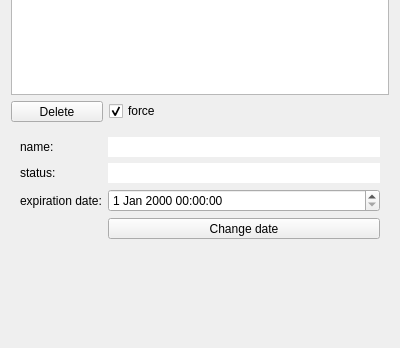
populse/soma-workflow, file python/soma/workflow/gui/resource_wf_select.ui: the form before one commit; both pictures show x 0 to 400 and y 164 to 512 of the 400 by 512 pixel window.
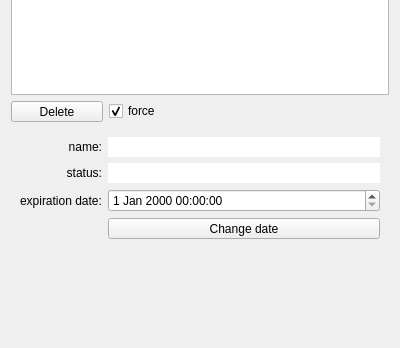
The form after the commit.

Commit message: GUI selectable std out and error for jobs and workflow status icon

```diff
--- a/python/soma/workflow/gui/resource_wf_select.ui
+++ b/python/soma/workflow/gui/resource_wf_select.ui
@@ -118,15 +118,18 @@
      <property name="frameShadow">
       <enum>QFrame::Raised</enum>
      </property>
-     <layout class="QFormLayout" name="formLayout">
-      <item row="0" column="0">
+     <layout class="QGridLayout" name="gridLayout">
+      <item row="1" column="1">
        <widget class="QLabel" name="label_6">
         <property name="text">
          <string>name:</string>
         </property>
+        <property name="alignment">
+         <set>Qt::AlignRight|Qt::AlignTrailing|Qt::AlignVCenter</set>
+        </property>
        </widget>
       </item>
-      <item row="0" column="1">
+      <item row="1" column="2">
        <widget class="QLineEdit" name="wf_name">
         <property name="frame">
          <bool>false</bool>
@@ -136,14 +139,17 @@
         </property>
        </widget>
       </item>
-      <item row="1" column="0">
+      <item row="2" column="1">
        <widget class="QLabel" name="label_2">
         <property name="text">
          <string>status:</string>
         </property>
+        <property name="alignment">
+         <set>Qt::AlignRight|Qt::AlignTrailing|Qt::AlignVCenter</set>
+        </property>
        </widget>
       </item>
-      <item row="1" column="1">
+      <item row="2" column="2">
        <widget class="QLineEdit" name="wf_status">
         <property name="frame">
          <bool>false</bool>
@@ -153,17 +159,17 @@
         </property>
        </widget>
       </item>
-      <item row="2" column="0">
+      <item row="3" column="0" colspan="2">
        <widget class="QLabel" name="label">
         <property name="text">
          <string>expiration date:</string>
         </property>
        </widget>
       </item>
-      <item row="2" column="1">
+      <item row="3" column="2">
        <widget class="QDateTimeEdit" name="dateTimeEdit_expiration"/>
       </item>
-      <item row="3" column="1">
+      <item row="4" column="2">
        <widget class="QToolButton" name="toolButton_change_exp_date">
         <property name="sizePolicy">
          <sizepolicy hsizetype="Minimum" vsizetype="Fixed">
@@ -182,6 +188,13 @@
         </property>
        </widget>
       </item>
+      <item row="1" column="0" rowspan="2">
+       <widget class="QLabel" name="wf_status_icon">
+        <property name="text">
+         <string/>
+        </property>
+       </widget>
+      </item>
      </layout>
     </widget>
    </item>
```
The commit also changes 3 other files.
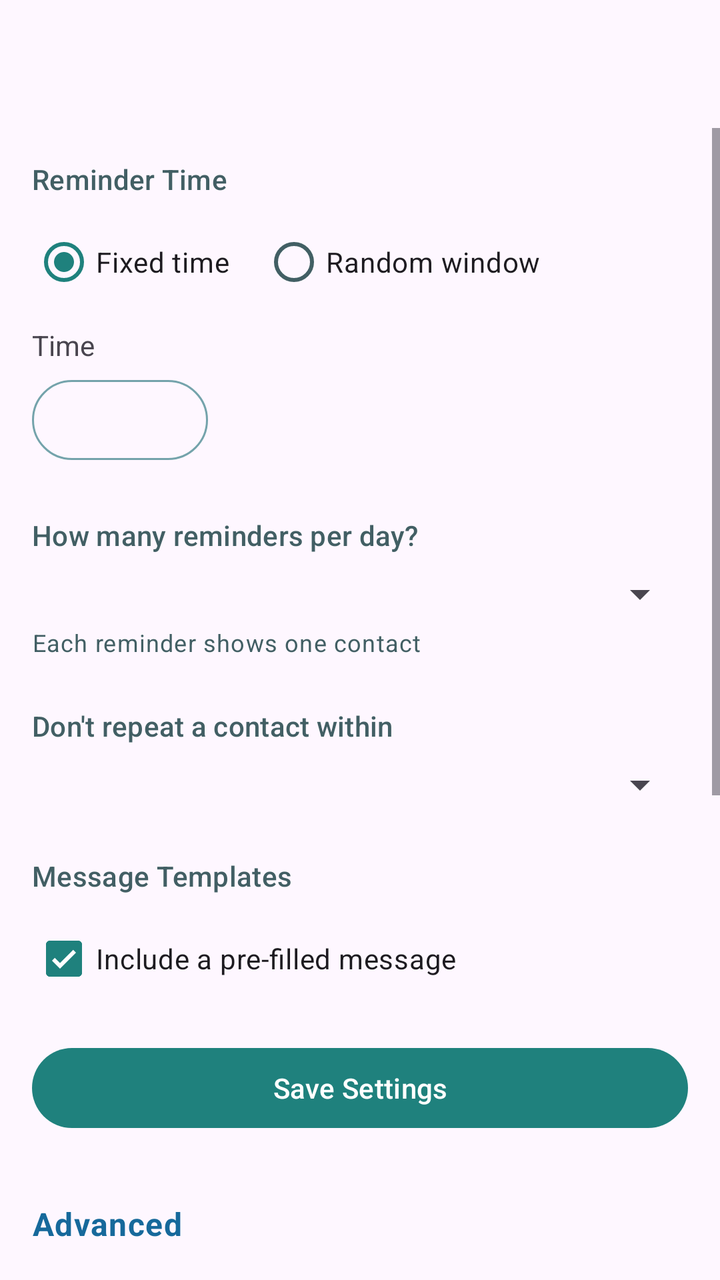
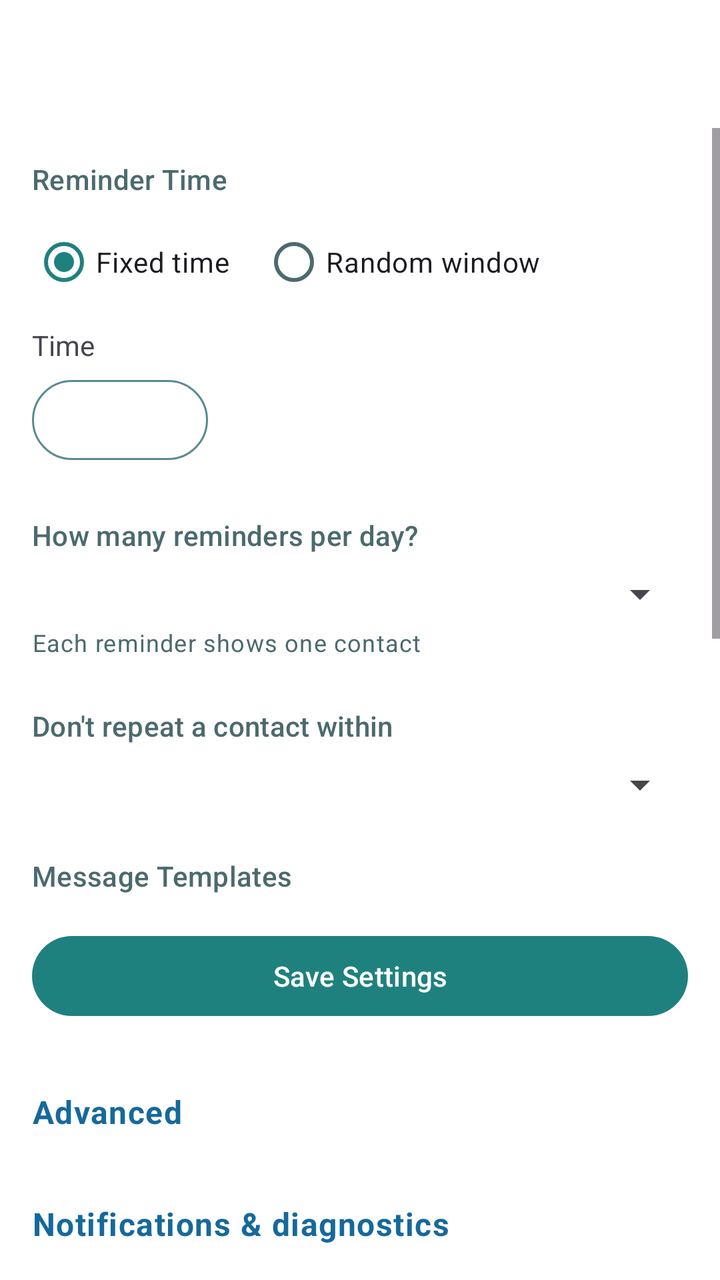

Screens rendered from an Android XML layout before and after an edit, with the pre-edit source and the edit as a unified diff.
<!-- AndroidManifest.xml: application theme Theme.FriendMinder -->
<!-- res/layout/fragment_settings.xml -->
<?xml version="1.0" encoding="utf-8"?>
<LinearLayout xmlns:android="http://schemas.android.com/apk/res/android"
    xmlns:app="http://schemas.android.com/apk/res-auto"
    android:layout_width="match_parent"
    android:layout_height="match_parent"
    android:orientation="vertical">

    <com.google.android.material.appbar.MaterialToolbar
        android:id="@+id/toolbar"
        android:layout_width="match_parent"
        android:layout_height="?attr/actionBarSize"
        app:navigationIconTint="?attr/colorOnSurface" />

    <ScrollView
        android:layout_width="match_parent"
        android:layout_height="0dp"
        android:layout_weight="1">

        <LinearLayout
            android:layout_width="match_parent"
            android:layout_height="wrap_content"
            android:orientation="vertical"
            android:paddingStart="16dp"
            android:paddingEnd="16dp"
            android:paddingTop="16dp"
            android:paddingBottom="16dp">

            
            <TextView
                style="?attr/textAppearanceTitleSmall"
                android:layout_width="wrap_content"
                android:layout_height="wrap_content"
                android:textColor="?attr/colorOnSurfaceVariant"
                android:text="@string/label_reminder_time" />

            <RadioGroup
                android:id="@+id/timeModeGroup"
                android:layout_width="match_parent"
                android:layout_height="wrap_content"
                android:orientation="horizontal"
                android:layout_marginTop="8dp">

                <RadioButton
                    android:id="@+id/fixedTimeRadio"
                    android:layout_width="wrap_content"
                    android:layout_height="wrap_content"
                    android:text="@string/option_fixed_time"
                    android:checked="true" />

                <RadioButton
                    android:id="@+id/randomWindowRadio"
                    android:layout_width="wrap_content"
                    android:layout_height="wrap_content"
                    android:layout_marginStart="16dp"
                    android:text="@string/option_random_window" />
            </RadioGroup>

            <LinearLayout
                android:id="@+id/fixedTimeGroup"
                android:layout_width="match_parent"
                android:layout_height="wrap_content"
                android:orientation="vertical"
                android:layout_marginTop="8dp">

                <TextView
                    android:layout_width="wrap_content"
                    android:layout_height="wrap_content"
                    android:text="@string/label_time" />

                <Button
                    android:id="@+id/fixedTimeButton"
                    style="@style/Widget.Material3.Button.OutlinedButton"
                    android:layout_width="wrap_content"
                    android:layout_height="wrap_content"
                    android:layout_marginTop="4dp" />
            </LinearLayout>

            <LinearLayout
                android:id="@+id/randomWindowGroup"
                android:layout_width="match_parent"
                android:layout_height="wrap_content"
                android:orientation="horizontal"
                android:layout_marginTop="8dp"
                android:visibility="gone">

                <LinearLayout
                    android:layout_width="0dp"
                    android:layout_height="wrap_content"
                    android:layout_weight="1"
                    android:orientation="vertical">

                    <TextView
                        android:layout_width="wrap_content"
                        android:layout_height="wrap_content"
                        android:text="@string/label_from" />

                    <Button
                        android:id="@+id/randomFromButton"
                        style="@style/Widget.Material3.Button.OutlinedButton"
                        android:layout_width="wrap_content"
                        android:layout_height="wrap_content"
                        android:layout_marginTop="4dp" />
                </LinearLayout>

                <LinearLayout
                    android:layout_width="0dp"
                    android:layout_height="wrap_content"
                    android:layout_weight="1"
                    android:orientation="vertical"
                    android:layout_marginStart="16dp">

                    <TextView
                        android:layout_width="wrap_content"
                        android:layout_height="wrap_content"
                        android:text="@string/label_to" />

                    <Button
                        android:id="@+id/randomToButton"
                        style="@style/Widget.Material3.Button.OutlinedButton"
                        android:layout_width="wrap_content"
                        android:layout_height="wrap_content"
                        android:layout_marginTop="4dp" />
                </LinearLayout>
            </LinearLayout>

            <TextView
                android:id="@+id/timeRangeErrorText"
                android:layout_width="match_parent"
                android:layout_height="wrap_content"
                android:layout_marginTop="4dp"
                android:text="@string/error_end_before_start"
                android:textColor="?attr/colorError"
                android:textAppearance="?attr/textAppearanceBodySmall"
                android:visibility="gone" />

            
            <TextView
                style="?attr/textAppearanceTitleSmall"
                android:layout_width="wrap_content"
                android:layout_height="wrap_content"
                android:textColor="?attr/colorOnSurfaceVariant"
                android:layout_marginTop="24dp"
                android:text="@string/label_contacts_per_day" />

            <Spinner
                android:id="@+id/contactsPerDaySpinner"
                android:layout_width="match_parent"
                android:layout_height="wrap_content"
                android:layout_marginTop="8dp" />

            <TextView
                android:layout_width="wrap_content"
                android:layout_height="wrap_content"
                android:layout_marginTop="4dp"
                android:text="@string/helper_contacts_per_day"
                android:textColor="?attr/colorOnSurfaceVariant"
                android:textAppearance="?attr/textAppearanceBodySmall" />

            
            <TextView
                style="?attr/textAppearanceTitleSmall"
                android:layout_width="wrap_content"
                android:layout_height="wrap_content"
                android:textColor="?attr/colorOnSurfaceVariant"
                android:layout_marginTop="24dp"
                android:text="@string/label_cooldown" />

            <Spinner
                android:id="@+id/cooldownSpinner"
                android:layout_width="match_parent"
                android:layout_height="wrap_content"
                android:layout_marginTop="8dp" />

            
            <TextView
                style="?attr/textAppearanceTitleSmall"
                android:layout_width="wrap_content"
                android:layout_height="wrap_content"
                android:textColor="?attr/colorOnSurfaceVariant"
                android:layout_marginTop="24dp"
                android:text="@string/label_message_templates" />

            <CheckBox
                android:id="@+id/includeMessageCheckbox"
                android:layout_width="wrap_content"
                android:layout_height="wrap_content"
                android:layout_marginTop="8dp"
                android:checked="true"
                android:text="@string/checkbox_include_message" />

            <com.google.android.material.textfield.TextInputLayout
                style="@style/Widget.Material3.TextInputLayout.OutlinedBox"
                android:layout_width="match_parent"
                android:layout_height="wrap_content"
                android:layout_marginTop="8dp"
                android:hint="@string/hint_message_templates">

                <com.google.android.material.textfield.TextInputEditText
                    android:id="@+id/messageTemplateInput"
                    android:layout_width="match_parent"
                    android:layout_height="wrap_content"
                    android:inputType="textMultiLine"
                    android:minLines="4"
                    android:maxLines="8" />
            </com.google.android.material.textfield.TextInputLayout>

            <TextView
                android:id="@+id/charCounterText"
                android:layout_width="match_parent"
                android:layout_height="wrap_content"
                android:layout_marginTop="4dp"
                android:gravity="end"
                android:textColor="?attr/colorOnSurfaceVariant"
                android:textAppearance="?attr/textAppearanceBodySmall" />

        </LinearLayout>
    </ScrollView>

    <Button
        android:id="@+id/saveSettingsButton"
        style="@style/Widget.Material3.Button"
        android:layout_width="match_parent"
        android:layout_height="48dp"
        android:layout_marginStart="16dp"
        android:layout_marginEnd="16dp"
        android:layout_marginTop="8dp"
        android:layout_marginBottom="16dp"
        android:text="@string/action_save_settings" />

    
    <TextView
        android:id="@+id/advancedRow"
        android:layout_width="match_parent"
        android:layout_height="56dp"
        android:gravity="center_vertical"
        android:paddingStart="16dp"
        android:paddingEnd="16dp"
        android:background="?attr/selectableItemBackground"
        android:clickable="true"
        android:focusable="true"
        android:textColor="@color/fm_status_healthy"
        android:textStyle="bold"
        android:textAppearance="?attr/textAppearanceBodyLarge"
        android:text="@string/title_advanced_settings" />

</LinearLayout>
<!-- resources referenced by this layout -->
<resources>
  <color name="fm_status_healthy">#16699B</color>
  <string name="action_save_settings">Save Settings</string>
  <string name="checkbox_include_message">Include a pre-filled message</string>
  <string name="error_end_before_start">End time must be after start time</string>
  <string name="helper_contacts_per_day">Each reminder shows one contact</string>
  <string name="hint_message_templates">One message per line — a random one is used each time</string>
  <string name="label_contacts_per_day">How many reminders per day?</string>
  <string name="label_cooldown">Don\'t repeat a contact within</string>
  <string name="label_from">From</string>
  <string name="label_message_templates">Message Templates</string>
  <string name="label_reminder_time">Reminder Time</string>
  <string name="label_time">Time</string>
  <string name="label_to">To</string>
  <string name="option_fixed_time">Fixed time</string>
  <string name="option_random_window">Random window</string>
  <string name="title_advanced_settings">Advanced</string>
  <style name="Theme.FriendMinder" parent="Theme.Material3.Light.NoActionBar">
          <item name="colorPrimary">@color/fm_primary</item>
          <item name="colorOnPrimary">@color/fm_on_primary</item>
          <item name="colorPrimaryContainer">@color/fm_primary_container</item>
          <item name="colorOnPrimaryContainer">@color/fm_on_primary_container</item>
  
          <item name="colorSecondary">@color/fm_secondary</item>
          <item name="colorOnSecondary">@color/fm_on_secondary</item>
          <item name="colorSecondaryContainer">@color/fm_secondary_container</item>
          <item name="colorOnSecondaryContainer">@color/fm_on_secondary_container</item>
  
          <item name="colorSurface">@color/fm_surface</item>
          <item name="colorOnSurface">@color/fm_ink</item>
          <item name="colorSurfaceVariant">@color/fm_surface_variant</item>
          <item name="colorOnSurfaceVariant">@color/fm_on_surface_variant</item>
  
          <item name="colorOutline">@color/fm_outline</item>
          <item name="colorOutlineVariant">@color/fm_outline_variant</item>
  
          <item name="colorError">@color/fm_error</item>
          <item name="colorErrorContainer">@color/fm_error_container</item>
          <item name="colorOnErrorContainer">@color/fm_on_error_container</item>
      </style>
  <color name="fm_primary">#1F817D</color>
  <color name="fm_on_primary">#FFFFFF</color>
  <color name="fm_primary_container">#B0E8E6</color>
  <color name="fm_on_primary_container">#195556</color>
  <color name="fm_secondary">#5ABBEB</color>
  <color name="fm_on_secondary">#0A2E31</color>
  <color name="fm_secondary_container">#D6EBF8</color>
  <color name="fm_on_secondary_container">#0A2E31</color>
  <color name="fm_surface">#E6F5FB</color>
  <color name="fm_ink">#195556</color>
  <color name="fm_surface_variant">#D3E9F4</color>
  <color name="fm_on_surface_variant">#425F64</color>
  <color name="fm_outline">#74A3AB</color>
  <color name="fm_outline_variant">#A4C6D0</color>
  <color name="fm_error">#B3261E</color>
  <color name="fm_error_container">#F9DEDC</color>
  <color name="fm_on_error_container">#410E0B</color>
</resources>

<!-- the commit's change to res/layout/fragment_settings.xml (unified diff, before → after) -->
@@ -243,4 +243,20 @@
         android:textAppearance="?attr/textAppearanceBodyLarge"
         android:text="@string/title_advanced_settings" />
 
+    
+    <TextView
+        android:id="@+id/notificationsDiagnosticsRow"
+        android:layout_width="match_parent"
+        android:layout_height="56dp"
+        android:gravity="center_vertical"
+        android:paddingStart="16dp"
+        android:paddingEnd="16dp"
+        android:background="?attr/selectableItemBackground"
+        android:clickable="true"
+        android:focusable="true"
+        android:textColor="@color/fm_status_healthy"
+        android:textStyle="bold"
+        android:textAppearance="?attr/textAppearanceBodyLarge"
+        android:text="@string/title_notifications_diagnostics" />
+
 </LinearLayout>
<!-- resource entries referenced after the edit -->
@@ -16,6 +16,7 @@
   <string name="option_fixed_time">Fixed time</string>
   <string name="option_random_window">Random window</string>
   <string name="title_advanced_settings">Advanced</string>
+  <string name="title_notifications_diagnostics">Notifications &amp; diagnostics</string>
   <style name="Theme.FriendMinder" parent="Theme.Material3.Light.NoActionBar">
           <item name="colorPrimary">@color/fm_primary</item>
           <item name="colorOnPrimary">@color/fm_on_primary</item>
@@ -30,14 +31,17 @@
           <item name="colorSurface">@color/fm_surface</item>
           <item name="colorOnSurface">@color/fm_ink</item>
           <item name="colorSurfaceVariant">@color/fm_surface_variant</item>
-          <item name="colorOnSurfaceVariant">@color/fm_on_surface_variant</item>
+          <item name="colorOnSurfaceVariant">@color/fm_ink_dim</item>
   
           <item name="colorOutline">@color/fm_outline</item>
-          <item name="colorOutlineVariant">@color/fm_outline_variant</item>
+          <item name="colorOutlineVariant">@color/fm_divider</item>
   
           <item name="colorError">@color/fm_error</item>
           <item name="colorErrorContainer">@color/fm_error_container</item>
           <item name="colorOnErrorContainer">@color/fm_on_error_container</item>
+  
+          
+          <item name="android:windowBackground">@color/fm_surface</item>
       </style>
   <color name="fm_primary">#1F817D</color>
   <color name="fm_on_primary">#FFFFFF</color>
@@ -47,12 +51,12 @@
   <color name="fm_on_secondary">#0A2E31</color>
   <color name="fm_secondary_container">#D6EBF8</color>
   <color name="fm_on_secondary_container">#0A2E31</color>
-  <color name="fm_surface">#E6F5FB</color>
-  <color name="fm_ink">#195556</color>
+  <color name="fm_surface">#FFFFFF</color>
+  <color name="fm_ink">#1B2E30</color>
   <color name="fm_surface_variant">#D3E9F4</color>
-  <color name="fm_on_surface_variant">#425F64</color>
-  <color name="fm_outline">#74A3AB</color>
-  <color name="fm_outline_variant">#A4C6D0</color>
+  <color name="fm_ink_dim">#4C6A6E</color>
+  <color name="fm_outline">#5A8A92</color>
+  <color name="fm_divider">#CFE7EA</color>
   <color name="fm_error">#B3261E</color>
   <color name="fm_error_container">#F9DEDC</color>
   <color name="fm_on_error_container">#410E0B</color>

Task item:
Could you copy each line from the listing that has the word "true" in it?

Task solution:
                    android:checked="true" />
                android:checked="true"
        android:clickable="true"
        android:focusable="true"
+        android:clickable="true"
+        android:focusable="true"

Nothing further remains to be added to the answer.